# Data provided
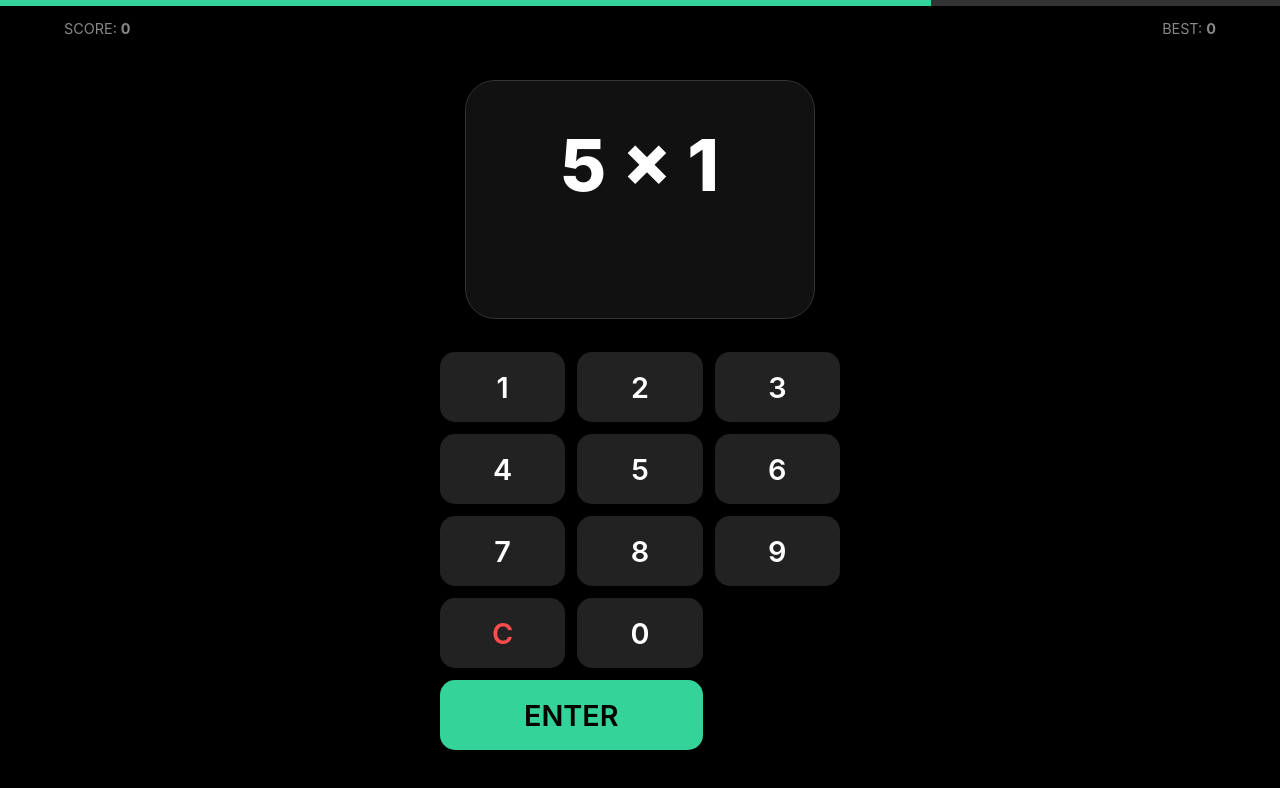
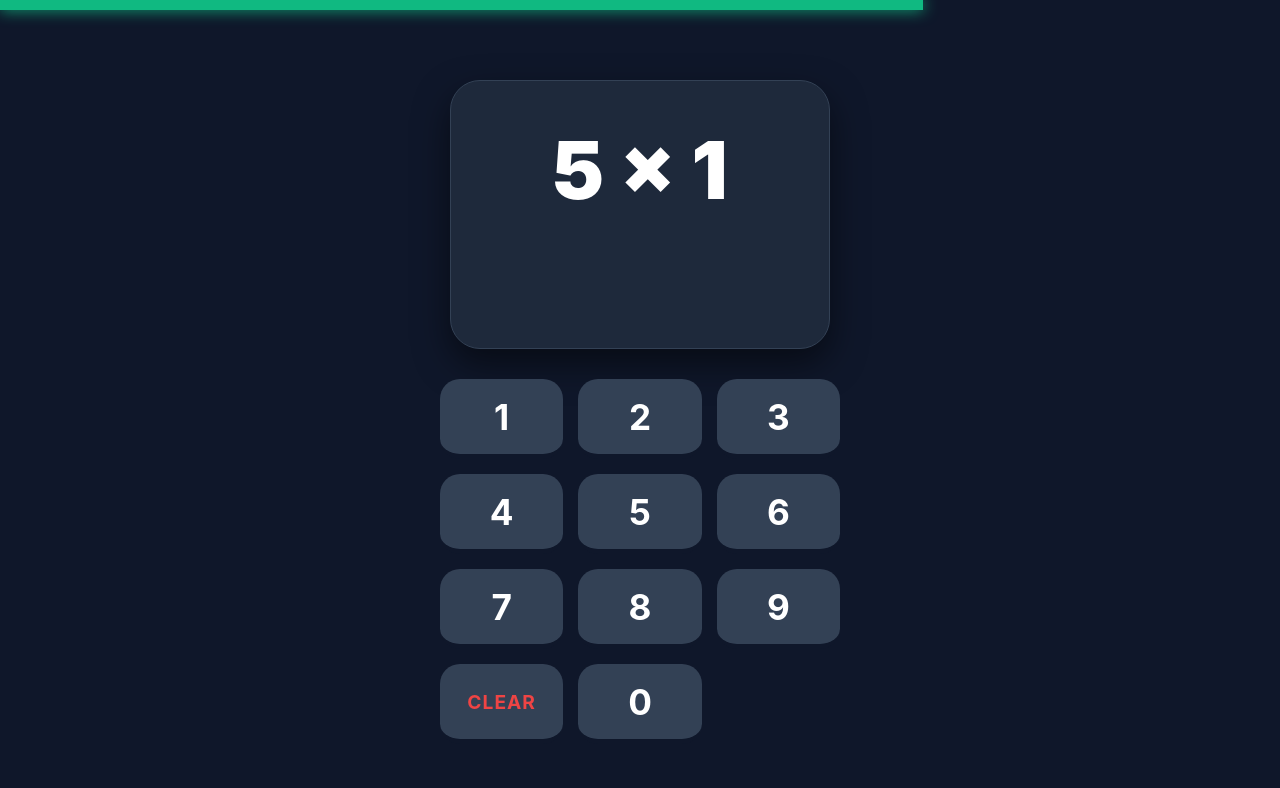
Before and after one commit to jazneth143/multiply-quiz1, a plain HTML site: page index.html in a window 1280 px wide. Both pictures are taken after a click on the button "🐢 Relaxed (10s)". Drawn offline with Linux system fonts and the light colour scheme.

Commit message:
Add files via upload

```diff
--- a/index.html
+++ b/index.html
@@ -3,179 +3,123 @@
 <head>
     <meta charset="UTF-8">
     <meta name="viewport" content="width=device-width, initial-scale=1.0, maximum-scale=1.0, user-scalable=no">
-    <title>Math Blitz</title>
+    <title>Math Blitz Pro</title>
     <style>
         :root {
-            --bg: #000000;
-            --card-bg: #111111;
-            --accent: #34d399; /* Emerald Green */
-            --text: #ffffff;
-            --key-bg: #222222;
+            --bg: #0f172a;
+            --card-bg: #1e293b;
+            --accent: #10b981;
+            --text: #f8fafc;
+            --danger: #ef4444;
         }
 
-        * {
-            box-sizing: border-box;
-            -webkit-tap-highlight-color: transparent;
-            user-select: none;
-        }
+        * { box-sizing: border-box; -webkit-tap-highlight-color: transparent; user-select: none; }
 
         body {
-            font-family: -apple-system, BlinkMacSystemFont, "Segoe UI", Roboto, Helvetica, Arial, sans-serif;
+            font-family: -apple-system, system-ui, sans-serif;
             background-color: var(--bg);
             color: var(--text);
             margin: 0;
             display: flex;
             flex-direction: column;
             height: 100vh;
-            overflow: hidden; /* Prevents bouncing on mobile */
+            overflow: hidden;
             touch-action: manipulation;
         }
 
-        /* --- Screens --- */
-        .screen {
-            flex: 1;
-            display: flex;
-            flex-direction: column;
-            padding: 20px;
-            justify-content: center;
-            align-items: center;
+        .screen { flex: 1; display: flex; flex-direction: column; padding: 20px; align-items: center; justify-content: flex-start; }
+        .hidden { display: none !important; }
+
+        /* --- History Section --- */
+        #setup-screen h1 { font-size: 2.8rem; margin: 40px 0 10px; color: var(--accent); font-weight: 900; }
+
+        .history-container {
+            width: 100%;
+            max-width: 380px;
+            background: rgba(0,0,0,0.2);
+            border-radius: 20px;
+            margin-top: 30px;
+            padding: 15px;
+            border: 1px solid #334155;
         }
 
-        .hidden { display: none !important; }
+        .history-header { display: flex; justify-content: space-between; padding: 5px 10px; font-weight: bold; font-size: 0.75rem; color: #64748b; border-bottom: 1px solid #334155; }
+        #history-list { max-height: 200px; overflow-y: auto; }
+        .history-item { display: flex; justify-content: space-between; padding: 12px 10px; border-bottom: 1px solid #1e293b; font-size: 1rem; }
 
-        /* --- UI Elements --- */
-        #timer-container {
-            width: 100%;
-            height: 6px;
-            background: #333;
-            position: fixed;
-            top: 0;
-            left: 0;
-        }
-
-        #timer-progress {
-            height: 100%;
-            background: var(--accent);
-            width: 100%;
-            transition: width 0.1s linear;
-        }
-
-        .stats-header {
-            position: absolute;
-            top: 20px;
-            display: flex;
-            justify-content: space-between;
-            width: 90%;
-            font-size: 0.9rem;
-            color: #888;
-        }
+        /* --- Game Interface --- */
+        #timer-bar { position: fixed; top: 0; left: 0; height: 10px; background: var(--accent); width: 100%; z-index: 100; box-shadow: 0 0 15px var(--accent); }
 
         .flash-card {
             background: var(--card-bg);
             width: 100%;
-            max-width: 350px;
+            max-width: 380px;
             padding: 40px 20px;
             border-radius: 30px;
             text-align: center;
-            margin-bottom: auto;
-            margin-top: 60px;
-            border: 1px solid #333;
+            margin: 60px 0 30px 0;
+            border: 1px solid #334155;
+            box-shadow: 0 15px 35px rgba(0,0,0,0.5);
         }
 
-        #equation {
-            font-size: 4.5rem;
-            font-weight: 800;
-            margin: 0;
-        }
+        #equation { font-size: 5rem; font-weight: 900; margin: 0; color: #fff; }
+        #answer-display { font-size: 4rem; height: 80px; color: var(--accent); font-weight: bold; margin-top: 10px; }
 
-        #answer-display {
-            font-size: 3rem;
-            height: 60px;
-            margin-top: 10px;
-            color: var(--accent);
-            font-weight: bold;
-        }
-
-        /* --- Mobile Optimized Keyboard --- */
+        /* --- Keyboard (Shifted for iPad) --- */
         .keyboard {
             display: grid;
             grid-template-columns: repeat(3, 1fr);
-            gap: 12px;
+            gap: 15px;
             width: 100%;
             max-width: 400px;
-            padding-bottom: 30px; /* Padding for gesture bars on iPhones */
+            margin-bottom: 100px; /* High enough to avoid iPad gesture bar */
         }
 
         .key {
-            background: var(--key-bg);
-            height: 70px;
+            background: #334155;
+            height: 80px;
             display: flex;
             align-items: center;
             justify-content: center;
-            border-radius: 15px;
-            font-size: 1.8rem;
-            font-weight: 600;
-            color: white;
-            transition: background 0.1s, transform 0.05s;
+            border-radius: 20px;
+            font-size: 2.2rem;
+            font-weight: bold;
+            color: #fff;
+            border-bottom: 5px solid #0f172a;
         }
 
-        .key:active {
-            background: #444;
-            transform: scale(0.95);
+        .key:active { background: #475569; border-bottom-width: 2px; transform: translateY(3px); }
+        .key.del { color: var(--danger); font-size: 1.2rem; text-transform: uppercase; letter-spacing: 1px; }
+
+        /* --- Buttons --- */
+        .mode-btn {
+            width: 100%; max-width: 340px; padding: 20px; margin: 8px 0;
+            background: #1e293b; color: white; border: 1px solid #334155;
+            border-radius: 18px; font-size: 1.2rem; font-weight: bold;
         }
-
-        .key.enter {
-            background: var(--accent);
-            color: black;
-            grid-column: span 2;
-        }
-
-        .key.del {
-            color: #ff4d4d;
-        }
-
-        /* --- Menu Buttons --- */
-        .menu-btn {
-            width: 100%;
-            max-width: 300px;
-            padding: 20px;
-            margin: 10px 0;
-            background: var(--key-bg);
-            color: white;
-            border: 1px solid #333;
-            border-radius: 15px;
-            font-size: 1.1rem;
-            font-weight: bold;
-        }
-
-        .menu-btn:active { background: #333; }
-
+        .mode-btn:active { background: #334155; }
     </style>
 </head>
 <body>
 
     <div id="setup-screen" class="screen">
-        <h1 style="margin-bottom: 5px;">Math Blitz</h1>
-        <p style="color: #666; margin-bottom: 30px;">Randomized 1-9</p>
-        <button class="menu-btn" onclick="startGame(10)">🐢 Relaxed (10s)</button>
-        <button class="menu-btn" onclick="startGame(5)">⚡ Standard (5s)</button>
-        <button class="menu-btn" onclick="startGame(3)">🔥 Insane (3s)</button>
-        <p style="margin-top: 40px; color: #444;">Personal Best: <span id="hi-score-display">0</span></p>
+        <h1>Math Blitz</h1>
+        <button class="mode-btn" onclick="startGame(10, 'Relaxed')">🐢 Relaxed (10s)</button>
+        <button class="mode-btn" onclick="startGame(5, 'Standard')">⚡ Standard (5s)</button>
+        <button class="mode-btn" onclick="startGame(3, 'Insane')">🔥 Insane (3s)</button>
+
+        <div class="history-container">
+            <div class="history-header"><span>MODE</span><span>SCORE</span><span>DATE</span></div>
+            <div id="history-list"></div>
+        </div>
     </div>
 
     <div id="game-screen" class="screen hidden">
-        <div id="timer-container"><div id="timer-progress"></div></div>
-
-        <div class="stats-header">
-            <span>SCORE: <b id="score">0</b></span>
-            <span>BEST: <b id="best">0</b></span>
+        <div id="timer-bar"></div>
+        <div class="flash-card">
+            <div id="equation">? × ?</div>
+            <div id="answer-display">_</div>
         </div>
-
-        <div class="flash-card">
-            <div id="equation">-- × --</div>
-            <div id="answer-display"></div>
-        </div>
-
         <div class="keyboard">
             <div class="key" onclick="tap('1')">1</div>
             <div class="key" onclick="tap('2')">2</div>
@@ -186,22 +130,26 @@
             <div class="key" onclick="tap('7')">7</div>
             <div class="key" onclick="tap('8')">8</div>
             <div class="key" onclick="tap('9')">9</div>
-            <div class="key del" onclick="tap('C')">C</div>
+            <div class="key del" onclick="tap('C')">Clear</div>
             <div class="key" onclick="tap('0')">0</div>
-            <div class="key enter" onclick="tap('E')">ENTER</div>
         </div>
     </div>
 
     <script>
-        let deck = [];
-        let curIdx = 0;
-        let input = "";
-        let time = 5;
-        let timer;
-        let score = 0;
-        let hiScore = localStorage.getItem('mathHiScore') || 0;
+        let deck = [], curIdx = 0, input = "", timeLimit = 5, modeName = "Standard";
+        let timer, score = 0;
+        let history = JSON.parse(localStorage.getItem('mathHistory')) || [];
 
-        document.getElementById('hi-score-display').innerText = hiScore;
+        function updateHistoryUI() {
+            const list = document.getElementById('history-list');
+            list.innerHTML = history.length === 0 ? '<div style="text-align:center; padding:20px; color:#475569;">No attempts recorded</div>' : '';
+            history.slice().reverse().forEach(item => {
+                const div = document.createElement('div');
+                div.className = 'history-item';
+                div.innerHTML = `<span>${item.mode}</span><b>${item.score}</b><span style="color:#64748b">${item.date}</span>`;
+                list.appendChild(div);
+            });
+        }
 
         function makeDeck() {
             let d = [];
@@ -211,13 +159,9 @@
             return d.sort(() => Math.random() - 0.5);
         }
 
-        function startGame(s) {
-            time = s;
-            score = 0;
-            deck = makeDeck();
-            curIdx = 0;
-            document.getElementById('score').innerText = 0;
-            document.getElementById('best').innerText = hiScore;
+        function startGame(s, label) {
+            timeLimit = s; modeName = label; score = 0;
+            deck = makeDeck(); curIdx = 0;
             document.getElementById('setup-screen').classList.add('hidden');
             document.getElementById('game-screen').classList.remove('hidden');
             ask();
@@ -233,44 +177,53 @@
 
         function startTimer() {
             clearInterval(timer);
-            const bar = document.getElementById('timer-progress');
+            const bar = document.getElementById('timer-bar');
             let start = Date.now();
             timer = setInterval(() => {
-                let rem = (time * 1000) - (Date.now() - start);
-                bar.style.width = (rem / (time * 1000) * 100) + "%";
-                if(rem <= 0) end("Time's up!");
+                let rem = (timeLimit * 1000) - (Date.now() - start);
+                bar.style.width = (rem / (timeLimit * 1000) * 100) + "%";
+                if(rem <= 0) end();
             }, 30);
         }
 
         function tap(k) {
-            if(k === 'C') input = "";
-            else if(k === 'E') {
-                if(parseInt(input) === deck[curIdx].a) {
-                    score++;
-                    curIdx++;
-                    document.getElementById('score').innerText = score;
-                    ask();
-                } else { end("Wrong!"); }
+            if(k === 'C') {
+                input = "";
+                document.getElementById('answer-display').innerText = "";
                 return;
-            } else {
-                if(input.length < 2) input += k;
             }
-            document.getElementById('answer-display').innerText = input;
+
+            // Allow typing up to 2 digits
+            if (input.length < 2) {
+                input += k;
+                document.getElementById('answer-display').innerText = input;
+            }
+
+            // Check if correct (no game over for typos, just wait for correct answer or time out)
+            if (parseInt(input) === deck[curIdx].a) {
+                score++;
+                curIdx++;
+                ask();
+            }
         }
 
-        function end(msg) {
+        function end() {
             clearInterval(timer);
-            if(score > hiScore) {
-                hiScore = score;
-                localStorage.setItem('mathHiScore', hiScore);
-                alert(`New High Score: ${score}!`);
-            } else {
-                alert(`${msg}\nScore: ${score}`);
-            }
-            document.getElementById('hi-score-display').innerText = hiScore;
+            const target = deck[curIdx].a;
+            const now = new Date();
+            const dateStr = (now.getMonth()+1) + "/" + now.getDate();
+
+            history.push({ mode: modeName, score: score, date: dateStr });
+            localStorage.setItem('mathHistory', JSON.stringify(history));
+
+            alert(`TIME'S UP!\nThe answer was ${target}.\nFinal Score: ${score}`);
+
+            updateHistoryUI();
             document.getElementById('setup-screen').classList.remove('hidden');
             document.getElementById('game-screen').classList.add('hidden');
         }
+
+        updateHistoryUI();
     </script>
 </body>
 </html>
```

# Task statement
Return every line of the listing above where "const" appears.

# Answer section
+            const list = document.getElementById('history-list');
+                const div = document.createElement('div');
-            const bar = document.getElementById('timer-progress');
+            const bar = document.getElementById('timer-bar');
+            const target = deck[curIdx].a;
+            const now = new Date();
+            const dateStr = (now.getMonth()+1) + "/" + now.getDate();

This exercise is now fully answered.